**ASSIGNED TASK**
In the data below, find each line that contains the word "other" and copy it.

══════

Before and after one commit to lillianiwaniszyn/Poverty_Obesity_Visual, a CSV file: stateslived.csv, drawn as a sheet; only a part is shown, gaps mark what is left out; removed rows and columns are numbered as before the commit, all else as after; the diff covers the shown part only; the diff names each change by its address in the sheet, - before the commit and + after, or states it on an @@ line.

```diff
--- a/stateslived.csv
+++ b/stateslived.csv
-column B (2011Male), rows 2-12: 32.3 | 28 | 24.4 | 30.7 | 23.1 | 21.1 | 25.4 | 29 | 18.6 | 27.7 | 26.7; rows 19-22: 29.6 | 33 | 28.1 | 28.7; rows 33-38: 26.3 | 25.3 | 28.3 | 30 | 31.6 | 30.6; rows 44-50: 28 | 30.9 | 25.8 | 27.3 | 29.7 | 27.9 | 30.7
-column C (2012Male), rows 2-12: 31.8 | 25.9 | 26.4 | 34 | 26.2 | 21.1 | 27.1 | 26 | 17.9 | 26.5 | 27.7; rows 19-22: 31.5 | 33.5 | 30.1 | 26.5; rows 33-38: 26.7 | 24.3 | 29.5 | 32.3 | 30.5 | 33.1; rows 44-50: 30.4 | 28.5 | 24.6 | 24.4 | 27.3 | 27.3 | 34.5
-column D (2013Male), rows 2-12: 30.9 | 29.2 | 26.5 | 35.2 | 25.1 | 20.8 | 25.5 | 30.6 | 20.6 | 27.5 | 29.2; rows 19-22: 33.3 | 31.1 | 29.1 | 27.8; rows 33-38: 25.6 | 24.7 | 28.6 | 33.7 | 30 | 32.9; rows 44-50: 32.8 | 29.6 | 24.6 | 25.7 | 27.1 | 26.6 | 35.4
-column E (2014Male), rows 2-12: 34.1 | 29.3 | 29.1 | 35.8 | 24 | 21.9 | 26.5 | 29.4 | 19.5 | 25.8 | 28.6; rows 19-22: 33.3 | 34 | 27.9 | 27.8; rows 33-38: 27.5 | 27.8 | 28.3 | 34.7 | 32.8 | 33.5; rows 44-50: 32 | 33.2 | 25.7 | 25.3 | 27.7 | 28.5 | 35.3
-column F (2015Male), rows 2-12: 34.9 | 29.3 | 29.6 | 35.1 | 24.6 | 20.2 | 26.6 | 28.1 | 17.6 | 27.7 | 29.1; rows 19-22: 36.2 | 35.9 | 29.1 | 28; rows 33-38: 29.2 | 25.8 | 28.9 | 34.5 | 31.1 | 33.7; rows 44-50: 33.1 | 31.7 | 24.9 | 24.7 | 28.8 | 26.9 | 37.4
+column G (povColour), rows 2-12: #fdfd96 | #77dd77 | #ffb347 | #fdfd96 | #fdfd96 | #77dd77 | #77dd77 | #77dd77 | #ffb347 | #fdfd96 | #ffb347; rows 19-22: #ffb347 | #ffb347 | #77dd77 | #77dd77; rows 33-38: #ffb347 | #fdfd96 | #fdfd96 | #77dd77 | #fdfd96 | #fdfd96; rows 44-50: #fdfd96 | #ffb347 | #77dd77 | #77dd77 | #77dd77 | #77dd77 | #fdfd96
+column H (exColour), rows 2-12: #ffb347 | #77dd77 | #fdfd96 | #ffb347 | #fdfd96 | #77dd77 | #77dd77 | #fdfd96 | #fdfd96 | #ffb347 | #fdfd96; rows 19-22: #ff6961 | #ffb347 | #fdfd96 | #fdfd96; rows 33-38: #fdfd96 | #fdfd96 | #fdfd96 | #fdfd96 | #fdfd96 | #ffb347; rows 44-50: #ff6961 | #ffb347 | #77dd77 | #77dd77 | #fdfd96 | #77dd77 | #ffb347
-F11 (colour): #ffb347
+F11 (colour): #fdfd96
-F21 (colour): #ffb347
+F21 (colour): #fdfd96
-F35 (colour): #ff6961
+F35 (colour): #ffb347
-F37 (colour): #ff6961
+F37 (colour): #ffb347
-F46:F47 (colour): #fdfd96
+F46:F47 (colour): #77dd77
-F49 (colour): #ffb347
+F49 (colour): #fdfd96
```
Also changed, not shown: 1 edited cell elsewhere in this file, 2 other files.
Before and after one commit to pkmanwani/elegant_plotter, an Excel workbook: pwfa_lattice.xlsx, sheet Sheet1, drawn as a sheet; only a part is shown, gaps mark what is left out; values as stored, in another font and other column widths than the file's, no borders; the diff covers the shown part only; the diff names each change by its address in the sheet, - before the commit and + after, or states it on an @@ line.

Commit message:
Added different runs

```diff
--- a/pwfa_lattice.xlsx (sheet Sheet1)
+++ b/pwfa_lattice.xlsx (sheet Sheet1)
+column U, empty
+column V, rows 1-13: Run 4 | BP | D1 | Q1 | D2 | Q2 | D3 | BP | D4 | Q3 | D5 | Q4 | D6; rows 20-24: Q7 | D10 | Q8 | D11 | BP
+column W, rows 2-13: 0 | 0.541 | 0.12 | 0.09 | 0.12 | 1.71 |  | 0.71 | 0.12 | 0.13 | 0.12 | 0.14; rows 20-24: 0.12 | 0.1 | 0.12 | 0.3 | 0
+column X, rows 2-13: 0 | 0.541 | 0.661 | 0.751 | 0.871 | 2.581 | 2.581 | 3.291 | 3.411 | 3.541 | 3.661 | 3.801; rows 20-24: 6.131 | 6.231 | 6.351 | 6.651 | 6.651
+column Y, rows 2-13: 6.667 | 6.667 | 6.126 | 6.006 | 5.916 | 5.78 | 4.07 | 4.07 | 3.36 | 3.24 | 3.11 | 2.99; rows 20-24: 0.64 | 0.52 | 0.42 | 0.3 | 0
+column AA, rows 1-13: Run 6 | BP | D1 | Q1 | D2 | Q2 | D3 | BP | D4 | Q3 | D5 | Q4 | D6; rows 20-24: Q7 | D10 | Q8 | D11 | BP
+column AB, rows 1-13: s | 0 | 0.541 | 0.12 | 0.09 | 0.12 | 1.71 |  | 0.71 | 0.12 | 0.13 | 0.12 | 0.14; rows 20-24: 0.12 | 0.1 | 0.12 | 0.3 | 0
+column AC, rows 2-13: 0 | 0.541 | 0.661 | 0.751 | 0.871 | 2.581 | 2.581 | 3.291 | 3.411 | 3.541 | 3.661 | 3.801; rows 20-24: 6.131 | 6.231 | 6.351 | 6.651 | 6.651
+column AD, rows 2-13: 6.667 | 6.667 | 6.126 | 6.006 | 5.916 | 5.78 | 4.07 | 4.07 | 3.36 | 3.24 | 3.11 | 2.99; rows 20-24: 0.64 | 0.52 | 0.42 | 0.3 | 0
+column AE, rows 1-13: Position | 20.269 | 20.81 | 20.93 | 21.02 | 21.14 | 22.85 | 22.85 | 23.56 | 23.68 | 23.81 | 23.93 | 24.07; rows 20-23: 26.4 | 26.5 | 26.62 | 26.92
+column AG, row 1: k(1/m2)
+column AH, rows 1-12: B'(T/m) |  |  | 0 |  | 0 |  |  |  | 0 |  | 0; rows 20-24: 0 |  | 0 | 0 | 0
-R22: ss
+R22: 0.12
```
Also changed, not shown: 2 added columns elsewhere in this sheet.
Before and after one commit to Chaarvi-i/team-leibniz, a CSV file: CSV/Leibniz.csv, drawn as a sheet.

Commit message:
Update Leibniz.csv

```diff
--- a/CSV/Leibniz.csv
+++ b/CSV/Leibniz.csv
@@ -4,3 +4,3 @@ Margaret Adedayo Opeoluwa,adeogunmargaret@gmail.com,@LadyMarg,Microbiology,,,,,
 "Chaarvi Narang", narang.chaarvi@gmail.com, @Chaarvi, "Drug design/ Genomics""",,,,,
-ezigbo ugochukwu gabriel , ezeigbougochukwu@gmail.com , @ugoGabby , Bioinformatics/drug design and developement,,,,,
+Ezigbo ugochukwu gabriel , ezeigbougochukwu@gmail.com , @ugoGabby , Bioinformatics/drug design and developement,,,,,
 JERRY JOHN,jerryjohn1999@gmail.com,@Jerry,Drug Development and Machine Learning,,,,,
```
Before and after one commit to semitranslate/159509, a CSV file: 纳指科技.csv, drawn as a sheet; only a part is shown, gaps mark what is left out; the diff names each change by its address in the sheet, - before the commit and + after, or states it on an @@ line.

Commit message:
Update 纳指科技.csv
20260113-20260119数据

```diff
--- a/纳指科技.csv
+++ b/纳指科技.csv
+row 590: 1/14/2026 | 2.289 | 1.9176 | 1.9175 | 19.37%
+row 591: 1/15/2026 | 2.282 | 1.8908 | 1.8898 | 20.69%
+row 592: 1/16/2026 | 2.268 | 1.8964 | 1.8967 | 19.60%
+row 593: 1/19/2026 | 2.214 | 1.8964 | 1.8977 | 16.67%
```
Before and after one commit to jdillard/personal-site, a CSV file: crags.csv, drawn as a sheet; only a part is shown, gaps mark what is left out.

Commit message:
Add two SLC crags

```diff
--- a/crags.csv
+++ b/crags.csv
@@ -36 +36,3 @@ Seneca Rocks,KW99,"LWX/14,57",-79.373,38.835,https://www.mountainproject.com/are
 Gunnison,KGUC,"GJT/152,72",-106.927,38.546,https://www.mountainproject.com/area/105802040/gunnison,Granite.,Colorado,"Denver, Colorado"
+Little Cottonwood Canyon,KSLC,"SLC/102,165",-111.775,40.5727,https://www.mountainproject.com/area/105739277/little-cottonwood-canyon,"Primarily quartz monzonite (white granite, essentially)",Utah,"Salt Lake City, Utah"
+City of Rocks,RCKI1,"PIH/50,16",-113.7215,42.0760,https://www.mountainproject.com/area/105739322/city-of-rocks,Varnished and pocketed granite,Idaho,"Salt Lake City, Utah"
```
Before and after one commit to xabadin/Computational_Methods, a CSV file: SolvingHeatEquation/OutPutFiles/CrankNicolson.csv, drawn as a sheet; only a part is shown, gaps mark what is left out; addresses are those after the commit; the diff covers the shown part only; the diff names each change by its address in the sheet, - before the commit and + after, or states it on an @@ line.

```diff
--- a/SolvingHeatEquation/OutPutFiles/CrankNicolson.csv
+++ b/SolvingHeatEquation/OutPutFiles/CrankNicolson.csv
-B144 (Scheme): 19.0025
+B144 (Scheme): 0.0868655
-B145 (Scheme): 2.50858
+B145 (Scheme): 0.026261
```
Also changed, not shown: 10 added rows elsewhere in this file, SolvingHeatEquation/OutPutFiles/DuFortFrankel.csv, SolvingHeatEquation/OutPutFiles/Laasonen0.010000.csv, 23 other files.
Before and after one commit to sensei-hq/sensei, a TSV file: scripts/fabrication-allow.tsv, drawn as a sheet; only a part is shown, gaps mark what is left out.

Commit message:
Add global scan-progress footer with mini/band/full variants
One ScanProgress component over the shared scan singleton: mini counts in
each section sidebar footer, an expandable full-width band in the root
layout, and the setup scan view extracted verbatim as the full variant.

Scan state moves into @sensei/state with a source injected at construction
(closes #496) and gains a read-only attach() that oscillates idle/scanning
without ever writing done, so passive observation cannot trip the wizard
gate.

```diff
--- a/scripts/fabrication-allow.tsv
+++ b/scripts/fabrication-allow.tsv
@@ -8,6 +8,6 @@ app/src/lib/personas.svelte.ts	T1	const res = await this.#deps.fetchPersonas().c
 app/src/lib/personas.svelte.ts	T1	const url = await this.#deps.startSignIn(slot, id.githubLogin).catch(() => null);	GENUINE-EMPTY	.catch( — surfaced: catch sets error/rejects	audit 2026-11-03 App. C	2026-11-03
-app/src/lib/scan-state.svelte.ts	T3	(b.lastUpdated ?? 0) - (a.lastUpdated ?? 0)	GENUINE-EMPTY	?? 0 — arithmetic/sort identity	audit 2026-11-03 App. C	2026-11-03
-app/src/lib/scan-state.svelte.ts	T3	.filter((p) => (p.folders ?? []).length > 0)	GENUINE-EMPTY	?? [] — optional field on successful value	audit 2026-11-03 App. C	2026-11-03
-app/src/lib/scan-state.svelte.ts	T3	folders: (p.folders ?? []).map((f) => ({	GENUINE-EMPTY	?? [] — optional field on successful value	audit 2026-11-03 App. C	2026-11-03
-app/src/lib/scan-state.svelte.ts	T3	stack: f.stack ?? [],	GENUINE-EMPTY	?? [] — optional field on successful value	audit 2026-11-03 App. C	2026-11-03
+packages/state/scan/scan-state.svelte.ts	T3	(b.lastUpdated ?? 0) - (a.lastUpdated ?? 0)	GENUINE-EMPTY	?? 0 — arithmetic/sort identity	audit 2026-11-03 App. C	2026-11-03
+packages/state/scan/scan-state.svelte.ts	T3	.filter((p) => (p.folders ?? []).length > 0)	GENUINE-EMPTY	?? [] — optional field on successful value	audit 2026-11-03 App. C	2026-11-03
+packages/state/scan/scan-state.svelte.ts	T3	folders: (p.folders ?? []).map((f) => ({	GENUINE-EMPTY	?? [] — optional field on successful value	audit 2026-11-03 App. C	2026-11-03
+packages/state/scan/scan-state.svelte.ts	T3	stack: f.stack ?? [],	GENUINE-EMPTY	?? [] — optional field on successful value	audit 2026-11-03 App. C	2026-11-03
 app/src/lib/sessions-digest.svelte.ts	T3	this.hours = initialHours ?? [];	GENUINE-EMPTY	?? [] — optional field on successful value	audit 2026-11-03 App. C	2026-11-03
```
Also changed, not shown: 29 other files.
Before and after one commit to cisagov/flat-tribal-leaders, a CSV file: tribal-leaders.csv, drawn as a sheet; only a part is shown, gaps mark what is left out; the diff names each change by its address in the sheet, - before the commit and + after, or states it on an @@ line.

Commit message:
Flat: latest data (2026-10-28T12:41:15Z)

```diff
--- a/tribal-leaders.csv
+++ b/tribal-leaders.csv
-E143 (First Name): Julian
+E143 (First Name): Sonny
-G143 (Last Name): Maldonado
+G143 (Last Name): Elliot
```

══════

**RESULT OF THE EXERCISE**
Also changed, not shown: 1 edited cell elsewhere in this file, 2 other files.
Before and after one commit to pkmanwani/elegant_plotter, an Excel workbook: pwfa_lattice.xlsx, sheet Sheet1, drawn as a sheet; only a part is shown, gaps mark what is left out; values as stored, in another font and other column widths than the file's, no borders; the diff covers the shown part only; the diff names each change by its address in the sheet, - before the commit and + after, or states it on an @@ line.
Also changed, not shown: 10 added rows elsewhere in this file, SolvingHeatEquation/OutPutFiles/DuFortFrankel.csv, SolvingHeatEquation/OutPutFiles/Laasonen0.010000.csv, 23 other files.
Also changed, not shown: 29 other files.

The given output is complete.